My question arose when I read in git rebase doc , that
If the upstream branch already contains a change you have made (e.g.,
because you mailed a patch which was applied upstream), then that
commit will be skipped. For example, running git rebase master on the
following history (in which A’ and A introduce the same set of
changes, but have different committer information):
A---B---C topic / D---E---A'---F master will result in: B'---C' topic / D---E---A'---F master
One way is to see the patch Id using git patch-id , but that is not what I want.
Let me have 2 branches. Topic and master and I am changing only one file in it.
Inserted 2 -> T2 M2 <-- Inserted 2 in new line | | Inserted 1 -> T1 M3 <-- Inserted 3 in new line \ / \ / * <-- Contents similar here
Now at T2 and M2 , patch is not considered same though we are adding
2 in the same new line in both versions of the file (Found this was git patch-id). This finding was surprising for me. I thought patch will be same if same contents on same line is applied in 2 different versions of a file.
This made me think that patch, hence do depends on the previous commit too, where I am applying patch. So, when we say (patch1 on some branch) = (patch2 on some other branch) , then their ancestors also need to be same ? If yes, we can recursively apply this and 2 branches will come out to be identical which is illogical.
So, my question is , when do we say , 2 patches equal (not considering the patch-id) ?
Use this script to reproduce the above in local:
#!/bin/bash git init . echo "10" >> 1.txt && git add . && git commit -m "1" # Add 2 commits to master echo "3" >> 1.txt && git commit -am "m3" echo "2" >> 1.txt && git commit -am "m2" #checkout topic branch git checkout -b topic HEAD~2 echo "1" >> 1.txt && git commit -am "t1" echo "2" >> 1.txt && git commit -am "t2" #Show graph git log --oneline --all --decorate --graph
So, when we say (patch1 on some branch) = (patch2 on some other branch) , then their ancestors also need to be same?
git rebase, no. Rebase uses the same computation as
git patch-id, which is nominally a result of hashing the stripped-down (line numbers and whitespace removed) diff text.1
git rev-list command also does this. See its
--cherry-pick options, which must be used with the symmetric difference three-dot notation commit selectors.
git rebase uses
git rev-list to do the work.

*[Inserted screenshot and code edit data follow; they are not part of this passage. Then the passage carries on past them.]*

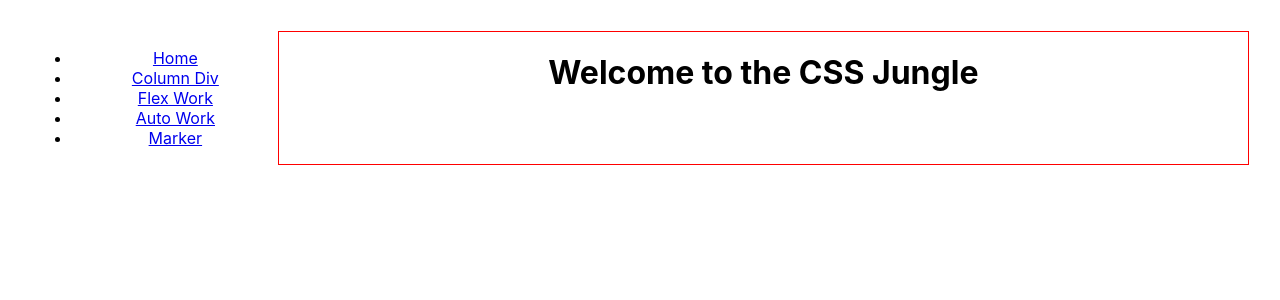
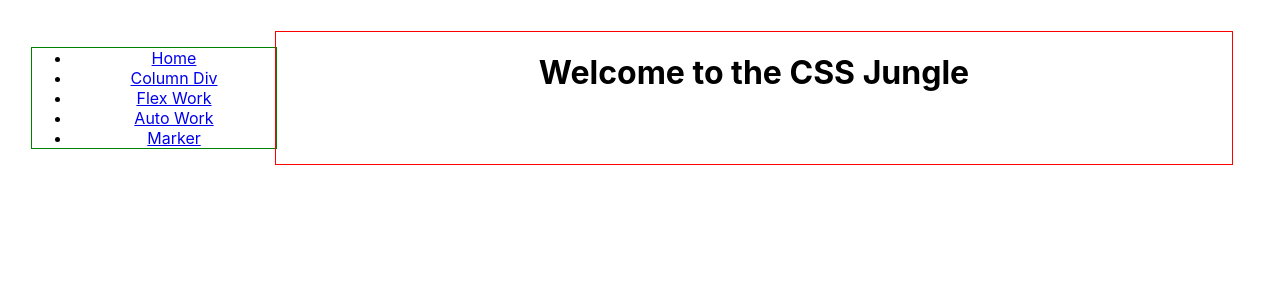
Before and after one commit to mostlyclicks/css-work, a React (Create React App) app: page / in a window 1280 px wide. Shown: the top 300 px of the page. Built offline with nearby package versions, Linux system fonts and the light colour scheme.

Commit message:
style left nav

```diff
--- a/src/App.css
+++ b/src/App.css
@@ -2,6 +2,7 @@
   text-align: center;
   padding:2rem;
   display:flex;
+  max-width:1200px;
 }
 
 
--- a/src/components/Nav.js
+++ b/src/components/Nav.js
@@ -20,4 +20,6 @@ export default Nav
 
 const Ul = styled.ul`
   flex-basis:17%;
+  outline:1px solid green;
+  min-width:190px;
 `
```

In the old days, when
git rebase was mostly shell scripts, it was easy to see how this was done. Now it’s all built as C code, so instead of running
git rev-list, it has the same bits of
git rev-list compiled in.
… thought patch will be same if same contents on same line …
No, the line numbers are removed. This is on purpose: a patch might, for instance, be as simple as replacing a call that passes
false with one that passes
true, which to Git is:
- foo(false) + foo(true)
(with, in the case of
git diff, some surrounding context—it’s not clear whether the patch-ID includes the context, but I would assume that it does). Suppose this fix is accepted upstream, while you’re working on a feature that may or may not be related to the fix … but upstream, that call to
foo, which was on line 42, is now on line 47 because five unrelated lines were added well above this point?
Rebase should, and does, omit this patch now that it exists in the upstream to which you are rebasing, as determined by doing a
--left-right pass over the symmetric difference of the upstream argument to rebase, and
HEAD. All the left-side commits have their patch IDs calculated. All the right-side commits have their patch-IDs calculated. If the patch IDs match, the commit is considered a duplicate, and elided from the set of commits to copy.
1In Git 2.39, the patch ID computation code has changed, partly to fix some bugs and partly to allow retaining indentation-related white space. See the new
--verbatim option in particular, and the detail in this answer from VonC.
Answered By – torek